The Better Business Bureau's system of rating companies is being criticized by the Connecticut Attorney General's as being not much better than a "pay-to-play" scheme that rewards companies that pay BBB dues with higher scores - and punishes those that don't with lower ones. And tonight, an ABC News investigation that airs on 20/20 looks deeper into those allegations.
In a demand letter sent to the BBB on Thursday, Richard Blumenthal's office, while acknowldeging that the BBB has "a long and laudable history of consumer advocacy", says that the BBB's system of giving higher scores to companies that pay anywhere from $450-$5,000 in the state of Connecticut for membership - is "potentially harmful and misleading to consumers". He says that businesses that pay dues receive four extra points that non-BBB businesses don't receive.
He also expressed concern that the BBB has granted "good-business awards based on inadequate research and judging criteria." He cited an instance where a Connecticut business was awarded the BBB's torch award and then soon after filed for bankruptcy and was criminally prosecuted. The AG thinks that the BBB lacks the manpower to properly investigate the companies it rates.
The ABC investigation describes a group of Los Angeles business owners who - unhappy with the BBB -tried to prove just that. After paying $425 to the Better Business Bureau the owners were able to obtain an A minus grade for a non-existent company called Hamas, named after the Middle Eastern terror group.

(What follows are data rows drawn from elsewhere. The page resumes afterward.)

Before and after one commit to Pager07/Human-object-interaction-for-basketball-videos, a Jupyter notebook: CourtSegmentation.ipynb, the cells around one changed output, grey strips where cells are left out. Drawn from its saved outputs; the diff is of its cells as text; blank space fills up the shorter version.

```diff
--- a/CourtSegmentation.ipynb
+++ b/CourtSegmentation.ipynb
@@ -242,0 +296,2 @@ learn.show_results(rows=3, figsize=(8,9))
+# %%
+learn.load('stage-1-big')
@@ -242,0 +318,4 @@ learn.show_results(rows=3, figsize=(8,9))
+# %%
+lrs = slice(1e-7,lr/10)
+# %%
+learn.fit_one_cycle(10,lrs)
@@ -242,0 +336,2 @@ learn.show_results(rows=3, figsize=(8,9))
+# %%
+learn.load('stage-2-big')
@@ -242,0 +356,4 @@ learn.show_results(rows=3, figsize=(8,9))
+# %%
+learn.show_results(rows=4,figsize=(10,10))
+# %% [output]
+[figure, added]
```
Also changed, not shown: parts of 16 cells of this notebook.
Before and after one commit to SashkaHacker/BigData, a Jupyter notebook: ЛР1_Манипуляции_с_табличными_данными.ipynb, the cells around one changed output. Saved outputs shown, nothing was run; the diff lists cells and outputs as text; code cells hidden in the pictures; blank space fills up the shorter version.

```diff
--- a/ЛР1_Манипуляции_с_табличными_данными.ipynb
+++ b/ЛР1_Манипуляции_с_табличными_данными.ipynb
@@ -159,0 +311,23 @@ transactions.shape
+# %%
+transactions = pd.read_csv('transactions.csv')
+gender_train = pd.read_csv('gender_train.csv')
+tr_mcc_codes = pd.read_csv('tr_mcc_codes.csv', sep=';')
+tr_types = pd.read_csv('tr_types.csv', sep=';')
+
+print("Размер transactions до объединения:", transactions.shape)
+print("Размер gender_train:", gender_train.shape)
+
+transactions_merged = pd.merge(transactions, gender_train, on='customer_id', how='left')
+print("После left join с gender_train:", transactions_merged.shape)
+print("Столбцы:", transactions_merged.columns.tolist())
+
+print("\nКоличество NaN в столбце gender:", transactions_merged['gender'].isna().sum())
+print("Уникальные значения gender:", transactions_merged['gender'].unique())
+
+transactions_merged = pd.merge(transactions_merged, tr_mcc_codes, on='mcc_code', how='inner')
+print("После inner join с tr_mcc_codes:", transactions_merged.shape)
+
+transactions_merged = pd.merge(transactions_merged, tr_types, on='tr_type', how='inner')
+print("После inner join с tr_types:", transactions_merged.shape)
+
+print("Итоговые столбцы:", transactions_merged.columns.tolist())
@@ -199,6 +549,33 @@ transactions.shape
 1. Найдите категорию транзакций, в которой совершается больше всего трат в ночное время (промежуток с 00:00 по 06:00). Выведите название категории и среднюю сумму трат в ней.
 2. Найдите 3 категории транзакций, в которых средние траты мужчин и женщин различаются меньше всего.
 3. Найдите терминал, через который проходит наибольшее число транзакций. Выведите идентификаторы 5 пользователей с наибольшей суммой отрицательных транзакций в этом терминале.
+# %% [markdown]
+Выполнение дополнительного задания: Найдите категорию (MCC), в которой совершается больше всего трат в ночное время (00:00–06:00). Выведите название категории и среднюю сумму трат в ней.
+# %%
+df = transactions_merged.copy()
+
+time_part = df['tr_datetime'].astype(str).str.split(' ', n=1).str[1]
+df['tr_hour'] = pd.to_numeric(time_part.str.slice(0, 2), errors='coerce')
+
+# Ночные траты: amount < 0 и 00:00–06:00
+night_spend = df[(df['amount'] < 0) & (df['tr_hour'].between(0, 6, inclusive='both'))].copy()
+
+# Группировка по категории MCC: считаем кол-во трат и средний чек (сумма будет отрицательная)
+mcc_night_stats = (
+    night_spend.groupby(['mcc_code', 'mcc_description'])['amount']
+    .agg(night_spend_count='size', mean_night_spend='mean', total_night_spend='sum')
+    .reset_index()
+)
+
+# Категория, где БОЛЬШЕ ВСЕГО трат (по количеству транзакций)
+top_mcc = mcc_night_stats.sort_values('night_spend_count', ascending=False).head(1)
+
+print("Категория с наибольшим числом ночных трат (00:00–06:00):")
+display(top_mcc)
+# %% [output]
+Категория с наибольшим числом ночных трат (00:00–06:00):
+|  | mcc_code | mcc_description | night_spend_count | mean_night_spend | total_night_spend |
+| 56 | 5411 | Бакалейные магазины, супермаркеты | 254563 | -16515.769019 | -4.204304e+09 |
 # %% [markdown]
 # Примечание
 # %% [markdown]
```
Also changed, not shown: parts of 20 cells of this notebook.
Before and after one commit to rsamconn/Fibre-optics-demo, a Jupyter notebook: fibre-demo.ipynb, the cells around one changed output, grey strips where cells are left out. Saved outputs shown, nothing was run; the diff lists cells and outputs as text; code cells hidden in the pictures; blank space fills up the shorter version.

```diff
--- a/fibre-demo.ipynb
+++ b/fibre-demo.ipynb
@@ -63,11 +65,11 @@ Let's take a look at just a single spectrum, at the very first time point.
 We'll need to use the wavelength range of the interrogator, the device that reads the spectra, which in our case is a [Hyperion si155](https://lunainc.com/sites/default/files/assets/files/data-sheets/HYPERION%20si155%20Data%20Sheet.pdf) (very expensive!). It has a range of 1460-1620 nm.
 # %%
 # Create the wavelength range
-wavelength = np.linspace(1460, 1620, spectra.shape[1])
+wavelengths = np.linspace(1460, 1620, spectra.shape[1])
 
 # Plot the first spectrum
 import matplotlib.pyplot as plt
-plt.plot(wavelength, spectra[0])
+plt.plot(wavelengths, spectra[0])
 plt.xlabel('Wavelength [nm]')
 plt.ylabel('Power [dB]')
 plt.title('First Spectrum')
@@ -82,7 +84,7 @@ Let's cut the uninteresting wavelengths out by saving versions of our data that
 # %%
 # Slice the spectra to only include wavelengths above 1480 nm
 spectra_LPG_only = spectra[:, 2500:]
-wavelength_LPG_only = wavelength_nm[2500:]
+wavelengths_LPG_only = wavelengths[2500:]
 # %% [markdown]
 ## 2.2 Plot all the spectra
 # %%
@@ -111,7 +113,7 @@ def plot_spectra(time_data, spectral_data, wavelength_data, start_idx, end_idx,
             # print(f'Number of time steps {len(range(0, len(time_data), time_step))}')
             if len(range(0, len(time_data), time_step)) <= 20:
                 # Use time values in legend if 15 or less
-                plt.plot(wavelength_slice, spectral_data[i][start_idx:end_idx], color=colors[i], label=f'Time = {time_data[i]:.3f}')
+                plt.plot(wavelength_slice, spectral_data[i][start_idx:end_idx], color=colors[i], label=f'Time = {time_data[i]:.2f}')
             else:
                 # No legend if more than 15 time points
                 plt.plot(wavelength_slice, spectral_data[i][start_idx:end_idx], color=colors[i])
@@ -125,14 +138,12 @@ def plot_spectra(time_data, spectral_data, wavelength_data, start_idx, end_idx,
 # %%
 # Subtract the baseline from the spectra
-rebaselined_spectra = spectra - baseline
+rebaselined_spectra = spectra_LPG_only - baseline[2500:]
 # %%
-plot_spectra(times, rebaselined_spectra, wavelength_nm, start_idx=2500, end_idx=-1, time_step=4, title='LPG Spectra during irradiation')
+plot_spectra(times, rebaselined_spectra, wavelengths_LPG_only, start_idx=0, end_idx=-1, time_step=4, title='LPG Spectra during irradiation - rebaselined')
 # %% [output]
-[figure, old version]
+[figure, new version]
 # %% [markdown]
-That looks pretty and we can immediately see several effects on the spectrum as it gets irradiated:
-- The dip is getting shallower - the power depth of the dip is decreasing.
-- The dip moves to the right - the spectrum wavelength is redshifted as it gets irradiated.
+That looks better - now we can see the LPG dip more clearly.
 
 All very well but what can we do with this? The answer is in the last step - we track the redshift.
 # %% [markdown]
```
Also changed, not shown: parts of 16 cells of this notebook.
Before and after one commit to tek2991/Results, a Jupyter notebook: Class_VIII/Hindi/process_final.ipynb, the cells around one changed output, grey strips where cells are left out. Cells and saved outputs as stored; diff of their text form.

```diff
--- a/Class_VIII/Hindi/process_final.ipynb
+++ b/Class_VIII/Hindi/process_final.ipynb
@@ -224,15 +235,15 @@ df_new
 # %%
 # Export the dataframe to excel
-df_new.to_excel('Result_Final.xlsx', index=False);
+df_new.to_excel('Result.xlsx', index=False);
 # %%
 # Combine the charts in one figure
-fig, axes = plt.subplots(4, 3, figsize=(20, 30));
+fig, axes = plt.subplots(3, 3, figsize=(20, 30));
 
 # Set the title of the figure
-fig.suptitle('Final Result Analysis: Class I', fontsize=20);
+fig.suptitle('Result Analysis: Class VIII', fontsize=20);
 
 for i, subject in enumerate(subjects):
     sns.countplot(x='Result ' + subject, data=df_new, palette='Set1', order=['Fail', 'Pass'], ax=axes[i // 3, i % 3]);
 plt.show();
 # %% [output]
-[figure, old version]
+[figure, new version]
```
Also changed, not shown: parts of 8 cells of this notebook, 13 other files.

In a statement the BBB sent us today: "We disagree with his (Blumenthal's) characterization that BBB does not adequately disclose the fact that Accredited Businesses financially support BBB. However, we are always interested in hearing from our partners in consumer advocacy and are pleased to accept constructive feedback from his office and other consumer advocates. We have made good progress in working with his office on these issues, and anticipate that we will satisfactorily address his concerns."